**DIRECTIONS FOR THIS TASK**: Please print the listing that follows word for word, but skip any pictures it holds.

### SUPPLIED RECORDS ###

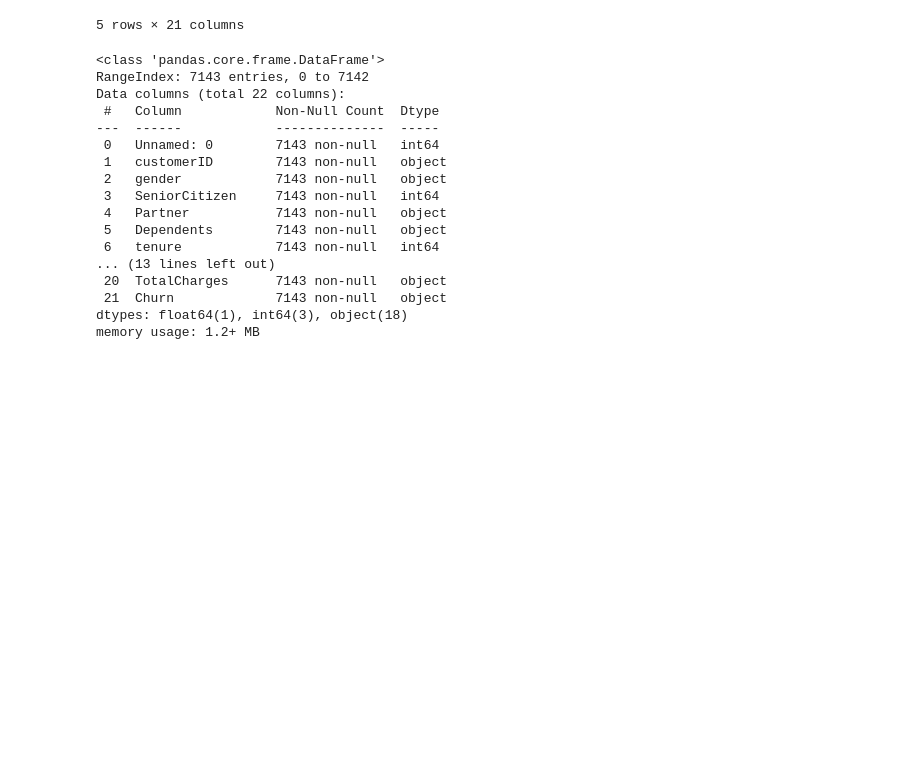
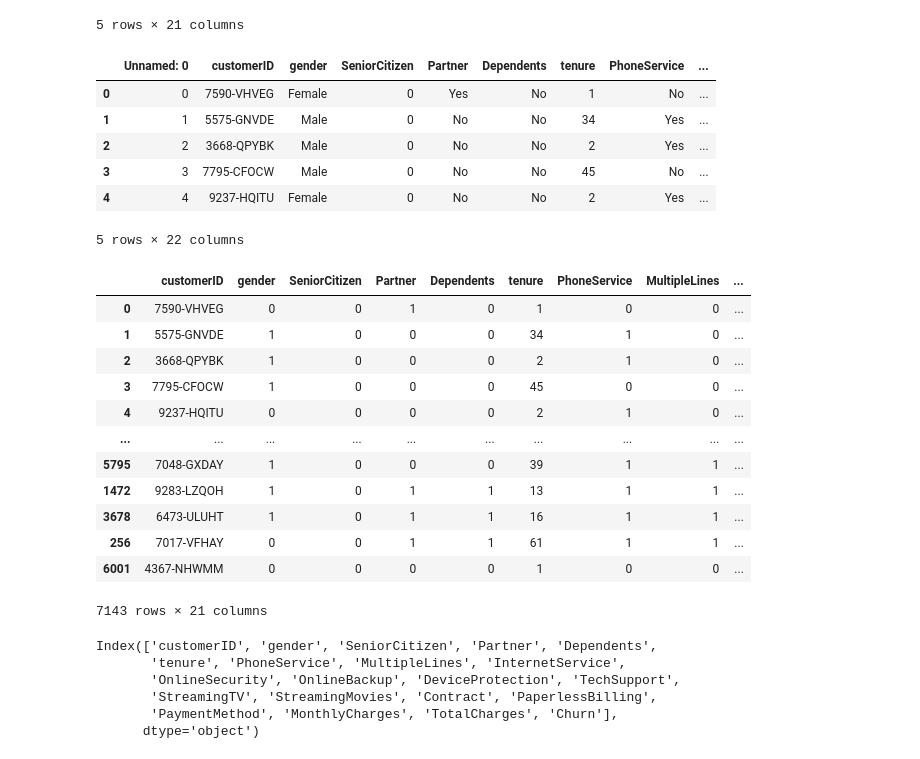
Before and after one commit to ThankiJay/Customer-Churn-Prediction, a Jupyter notebook: notebook/Data Manipulation.ipynb, the cells around one changed output. Saved outputs shown, nothing was run; the diff lists cells and outputs as text; code cells hidden in the pictures; blank space fills up the shorter version.

Commit message:
Added Data cleaning nb and data.csv file

```diff
--- a/notebook/Data Manipulation.ipynb
+++ b/notebook/Data Manipulation.ipynb
@@ -298,22 +415,37 @@ data.head()
 # saving the changes
 data.to_csv('data.csv')
 # %%
-pd.read_csv('data.csv').info()
+pd.read_csv('data.csv').head()
 # %% [output]
+|  | Unnamed: 0 | customerID | gender | SeniorCitizen | Partner | Dependents | tenure | PhoneService | ... |
+| 0 | 0 | 7590-VHVEG | Female | 0 | Yes | No | 1 | No | ... |
+| 1 | 1 | 5575-GNVDE | Male | 0 | No | No | 34 | Yes | ... |
+| 2 | 2 | 3668-QPYBK | Male | 0 | No | No | 2 | Yes | ... |
+| 3 | 3 | 7795-CFOCW | Male | 0 | No | No | 45 | No | ... |
+| 4 | 4 | 9237-HQITU | Female | 0 | No | No | 2 | Yes | ... |
-<class 'pandas.core.frame.DataFrame'>
-RangeIndex: 7143 entries, 0 to 7142
-Data columns (total 22 columns):
- #   Column            Non-Null Count  Dtype
----  ------            --------------  -----
- 0   Unnamed: 0        7143 non-null   int64
- 1   customerID        7143 non-null   object
- 2   gender            7143 non-null   object
- 3   SeniorCitizen     7143 non-null   int64
- 4   Partner           7143 non-null   object
- 5   Dependents        7143 non-null   object
- 6   tenure            7143 non-null   int64
-... (13 lines left out)
- 20  TotalCharges      7143 non-null   object
- 21  Churn             7143 non-null   object
-dtypes: float64(1), int64(3), object(18)
-memory usage: 1.2+ MB
+5 rows × 22 columns
+# %%
+data.rename({'':"extra"}, axis = 1)
+# %% [output]
+|  | customerID | gender | SeniorCitizen | Partner | Dependents | tenure | PhoneService | MultipleLines | ... |
+| 0 | 7590-VHVEG | 0 | 0 | 1 | 0 | 1 | 0 | 0 | ... |
+| 1 | 5575-GNVDE | 1 | 0 | 0 | 0 | 34 | 1 | 0 | ... |
+| 2 | 3668-QPYBK | 1 | 0 | 0 | 0 | 2 | 1 | 0 | ... |
+| 3 | 7795-CFOCW | 1 | 0 | 0 | 0 | 45 | 0 | 0 | ... |
+| 4 | 9237-HQITU | 0 | 0 | 0 | 0 | 2 | 1 | 0 | ... |
+| ... | ... | ... | ... | ... | ... | ... | ... | ... | ... |
+| 5795 | 7048-GXDAY | 1 | 0 | 0 | 0 | 39 | 1 | 1 | ... |
+| 1472 | 9283-LZQOH | 1 | 0 | 1 | 1 | 13 | 1 | 1 | ... |
+| 3678 | 6473-ULUHT | 1 | 0 | 1 | 1 | 16 | 1 | 1 | ... |
+| 256 | 7017-VFHAY | 0 | 0 | 1 | 1 | 61 | 1 | 1 | ... |
+| 6001 | 4367-NHWMM | 0 | 0 | 0 | 0 | 1 | 0 | 0 | ... |
+7143 rows × 21 columns
+# %%
+data.columns
+# %% [output]
+Index(['customerID', 'gender', 'SeniorCitizen', 'Partner', 'Dependents',
+       'tenure', 'PhoneService', 'MultipleLines', 'InternetService',
+       'OnlineSecurity', 'OnlineBackup', 'DeviceProtection', 'TechSupport',
+       'StreamingTV', 'StreamingMovies', 'Contract', 'PaperlessBilling',
+       'PaymentMethod', 'MonthlyCharges', 'TotalCharges', 'Churn'],
+      dtype='object')
```
Also changed, not shown: parts of 20 cells of this notebook, 2 other files.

###

**TASK ANSWER**:
Before and after one commit to ThankiJay/Customer-Churn-Prediction, a Jupyter notebook: notebook/Data Manipulation.ipynb, the cells around one changed output. Saved outputs shown, nothing was run; the diff lists cells and outputs as text; code cells hidden in the pictures; blank space fills up the shorter version.

Commit message:
Added Data cleaning nb and data.csv file

```diff
--- a/notebook/Data Manipulation.ipynb
+++ b/notebook/Data Manipulation.ipynb
@@ -298,22 +415,37 @@ data.head()
 # saving the changes
 data.to_csv('data.csv')
 # %%
-pd.read_csv('data.csv').info()
+pd.read_csv('data.csv').head()
 # %% [output]
+|  | Unnamed: 0 | customerID | gender | SeniorCitizen | Partner | Dependents | tenure | PhoneService | ... |
+| 0 | 0 | 7590-VHVEG | Female | 0 | Yes | No | 1 | No | ... |
+| 1 | 1 | 5575-GNVDE | Male | 0 | No | No | 34 | Yes | ... |
+| 2 | 2 | 3668-QPYBK | Male | 0 | No | No | 2 | Yes | ... |
+| 3 | 3 | 7795-CFOCW | Male | 0 | No | No | 45 | No | ... |
+| 4 | 4 | 9237-HQITU | Female | 0 | No | No | 2 | Yes | ... |
-<class 'pandas.core.frame.DataFrame'>
-RangeIndex: 7143 entries, 0 to 7142
-Data columns (total 22 columns):
- #   Column            Non-Null Count  Dtype
----  ------            --------------  -----
- 0   Unnamed: 0        7143 non-null   int64
- 1   customerID        7143 non-null   object
- 2   gender            7143 non-null   object
- 3   SeniorCitizen     7143 non-null   int64
- 4   Partner           7143 non-null   object
- 5   Dependents        7143 non-null   object
- 6   tenure            7143 non-null   int64
-... (13 lines left out)
- 20  TotalCharges      7143 non-null   object
- 21  Churn             7143 non-null   object
-dtypes: float64(1), int64(3), object(18)
-memory usage: 1.2+ MB
+5 rows × 22 columns
+# %%
+data.rename({'':"extra"}, axis = 1)
+# %% [output]
+|  | customerID | gender | SeniorCitizen | Partner | Dependents | tenure | PhoneService | MultipleLines | ... |
+| 0 | 7590-VHVEG | 0 | 0 | 1 | 0 | 1 | 0 | 0 | ... |
+| 1 | 5575-GNVDE | 1 | 0 | 0 | 0 | 34 | 1 | 0 | ... |
+| 2 | 3668-QPYBK | 1 | 0 | 0 | 0 | 2 | 1 | 0 | ... |
+| 3 | 7795-CFOCW | 1 | 0 | 0 | 0 | 45 | 0 | 0 | ... |
+| 4 | 9237-HQITU | 0 | 0 | 0 | 0 | 2 | 1 | 0 | ... |
+| ... | ... | ... | ... | ... | ... | ... | ... | ... | ... |
+| 5795 | 7048-GXDAY | 1 | 0 | 0 | 0 | 39 | 1 | 1 | ... |
+| 1472 | 9283-LZQOH | 1 | 0 | 1 | 1 | 13 | 1 | 1 | ... |
+| 3678 | 6473-ULUHT | 1 | 0 | 1 | 1 | 16 | 1 | 1 | ... |
+| 256 | 7017-VFHAY | 0 | 0 | 1 | 1 | 61 | 1 | 1 | ... |
+| 6001 | 4367-NHWMM | 0 | 0 | 0 | 0 | 1 | 0 | 0 | ... |
+7143 rows × 21 columns
+# %%
+data.columns
+# %% [output]
+Index(['customerID', 'gender', 'SeniorCitizen', 'Partner', 'Dependents',
+       'tenure', 'PhoneService', 'MultipleLines', 'InternetService',
+       'OnlineSecurity', 'OnlineBackup', 'DeviceProtection', 'TechSupport',
+       'StreamingTV', 'StreamingMovies', 'Contract', 'PaperlessBilling',
+       'PaymentMethod', 'MonthlyCharges', 'TotalCharges', 'Churn'],
+      dtype='object')
```
Also changed, not shown: parts of 20 cells of this notebook, 2 other files.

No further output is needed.